AMID LINGERING global challenges in microchip supply and supply chain issues, vehicle sales continue to trend upward in the Philippines. The latest joint report by the Chamber of Automotive Manufacturers of the Philippines, Inc. (CAMPI) and Truck Manufacturers Association (TMA) revealed that total new motor vehicle sales for October reached 32,146 units, growing by 42.4% over last year’s 22,581 units sold in the same month.
In a release, CAMPI President Atty. Rommel Gutierrez said, “The continued double-digit growth recorded anew in October is boosting optimism for the automotive industry, further accelerating full recovery this year from the pandemic disruptions.”
Toyota Motor Philippines led the sales charge in October, selling 15,541 units and cornering 48.35% of the market.
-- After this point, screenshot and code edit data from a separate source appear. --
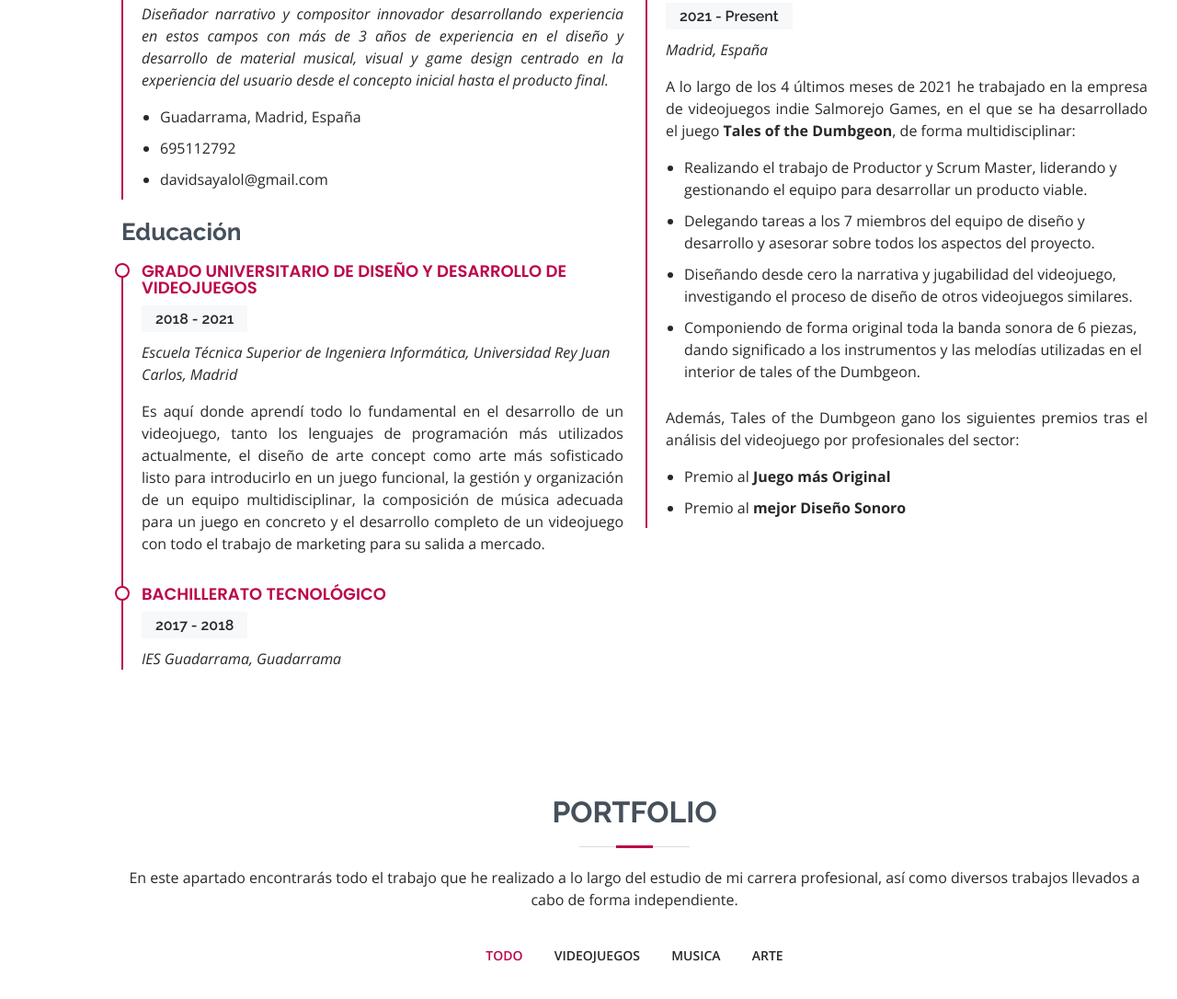
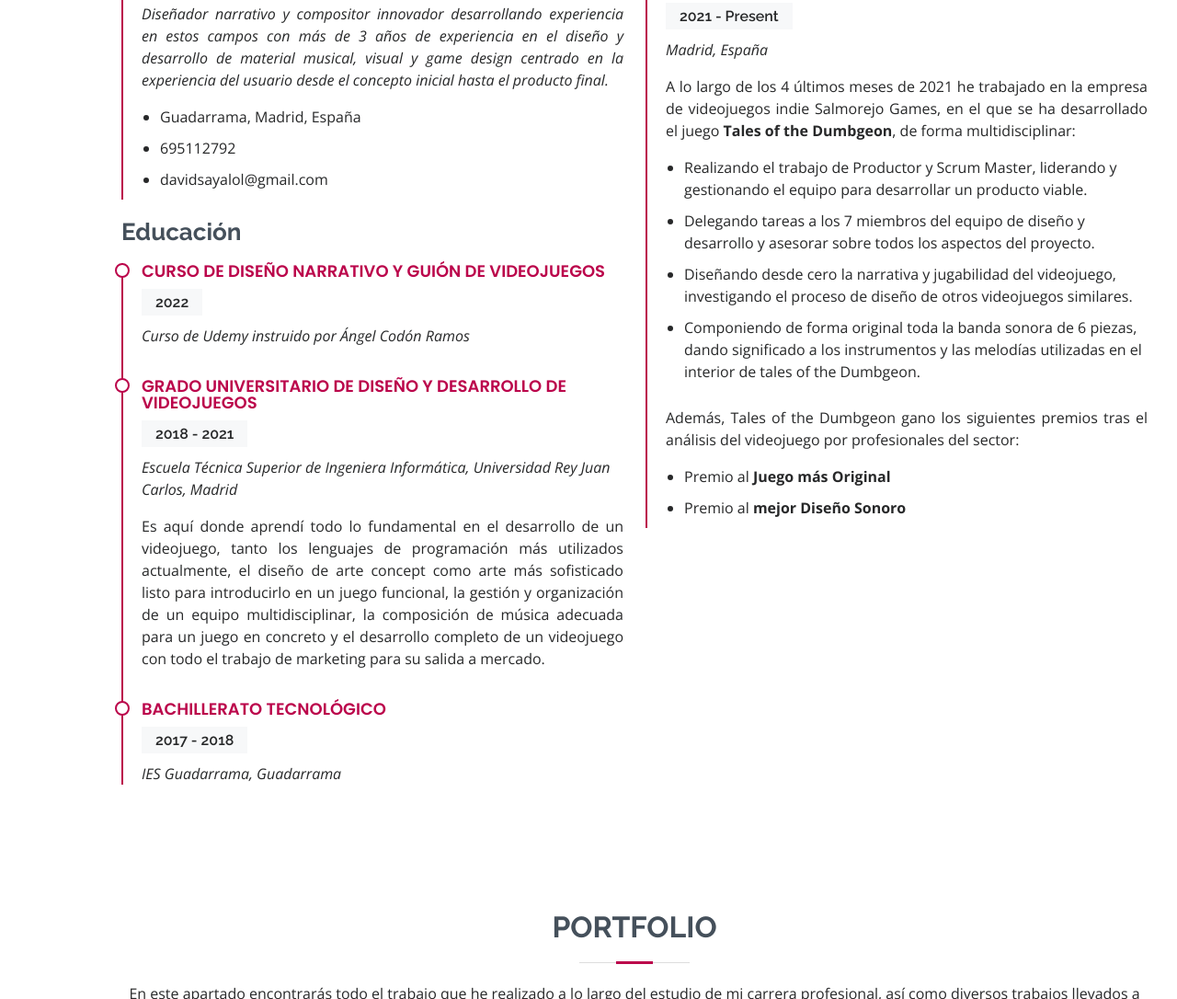
Before and after one commit to SaYoTiTo/MyResume, a plain HTML site: page index.html in a window 1280 px wide. Shown: the part 3771-4857 px from the top of the page at 92% size. Drawn offline with nearby package versions, Linux system fonts and the light colour scheme.

Commit message:
Update index.html

```diff
--- a/index.html
+++ b/index.html
@@ -319,6 +319,12 @@
             </div>
 
             <h3 class="resume-title">Educación</h3>
+            <div class="resume-item">
+              <h4>Curso de Diseño Narrativo y Guión de videojuegos</h4>
+              <h5>2022</h5>
+              <p><em>Curso de Udemy instruido por Ángel Codón Ramos</em></p>
+              <p></p>
+            </div>
             <div class="resume-item">
               <h4>Grado Universitario de Diseño y Desarrollo de Videojuegos</h4>
               <h5>2018 - 2021</h5>
```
While month-on-month sales decreased by 3.7%, the figure is 39.3% more than the October 2021 sum. In second place is Mitsubishi Motors Philippines Corp. with 5,527 units sold in October, growing by 12.1% month on month and by 102.1% versus October 2021. It accounted for 17.19% of total sales in October. Ford Motor Company ranked third with 2,401 vehicles sold in the period (-17.1% month on month, +51% versus October 2021), and cornered 7.47% of market share. Nissan Philippines, Inc. is in fourth place with 1,694 units moved (+7.1% month on month, -10.2% versus October 2021). Rounding out the top five is Suzuki Philippines (1,692 units sold, +3.4% month on month, +15.6% versus October 2021).
“Sustaining this growth trend in the remaining months of the year gives us confidence that the industry will be able to emerge strong, exceeding its forecast speaking from the current business-as-usual standpoint,” Atty. Gutierrez added.
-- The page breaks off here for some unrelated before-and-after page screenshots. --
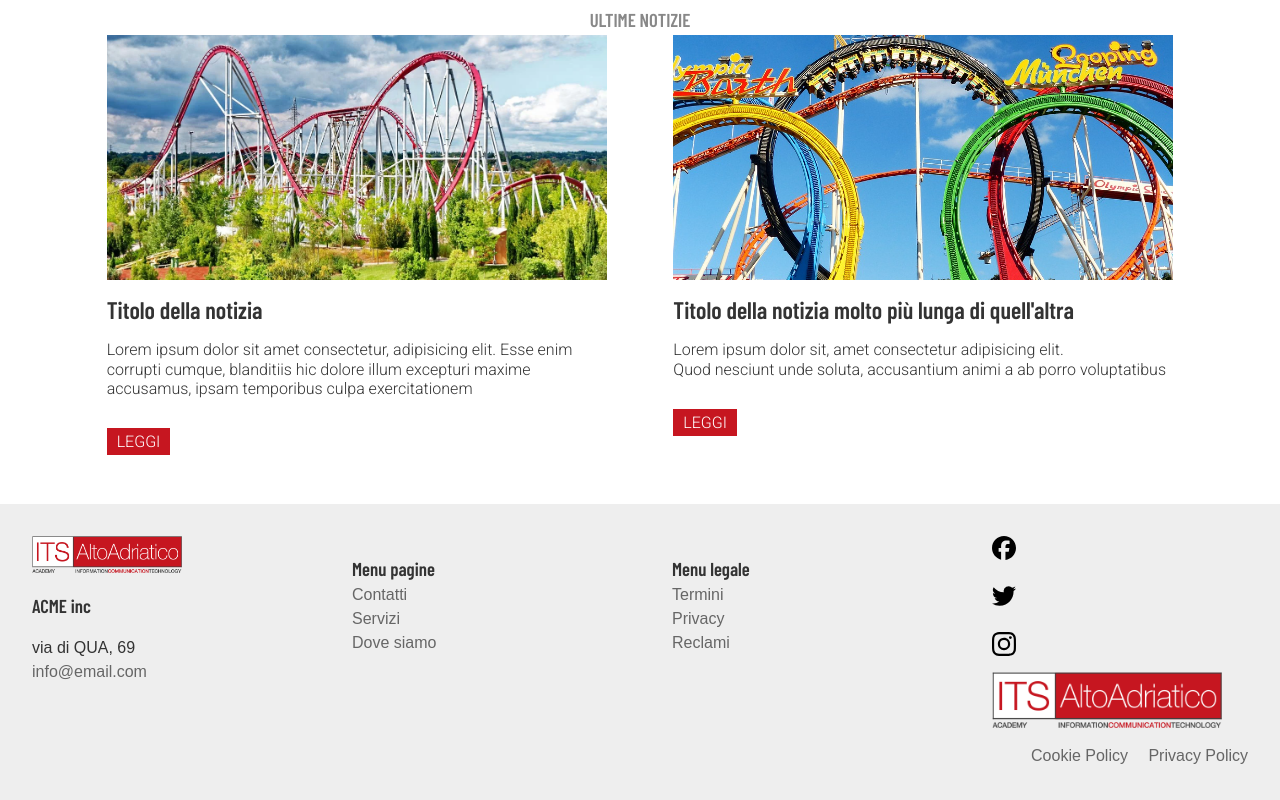
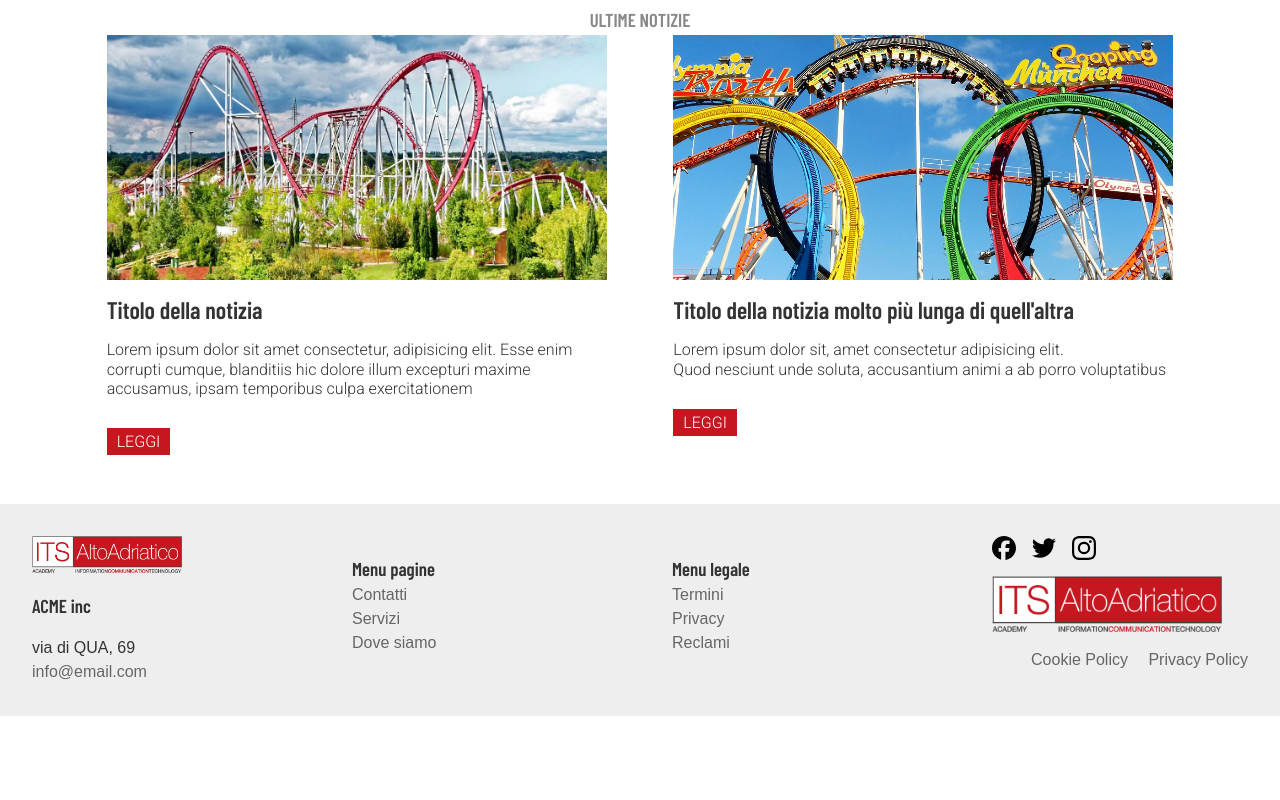
Before and after one commit to Diego-Betto-ITS/fren-linguaggi-web, a plain HTML site: page index.html in a window 1280 px wide. Shown: the part 804-1604 px from the top of the page. After the commit the page ends 1520 px from the top, so only its background shows below. Drawn offline with nearby package versions, Linux system fonts and the light colour scheme.

Commit message:
fixato le icone del footer

```diff
--- a/template/styles/style.css
+++ b/template/styles/style.css
@@ -225,6 +225,10 @@ che segue la rimuovo solo dal ultimo elemento
 
 /** / **/
 
+.social-icons {
+    display: flex;
+}
+
 .social-icons img {
     width: 24px;
     height: 24px;
```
Year to date, CAMPI-TMA member companies have moved 280,300 units, reflecting 30.9% growth versus the same period last year. In a text message, Atty. Gutierrez previously said to “Velocity,” “We expect continued year-on-year growth performance… with the drivers being overall improvement in employment and domestic demand, and continued containment of the pandemic, improved consumer confidence as the country shifts to a lower-risk COVID classification.” — Kap Maceda Aguila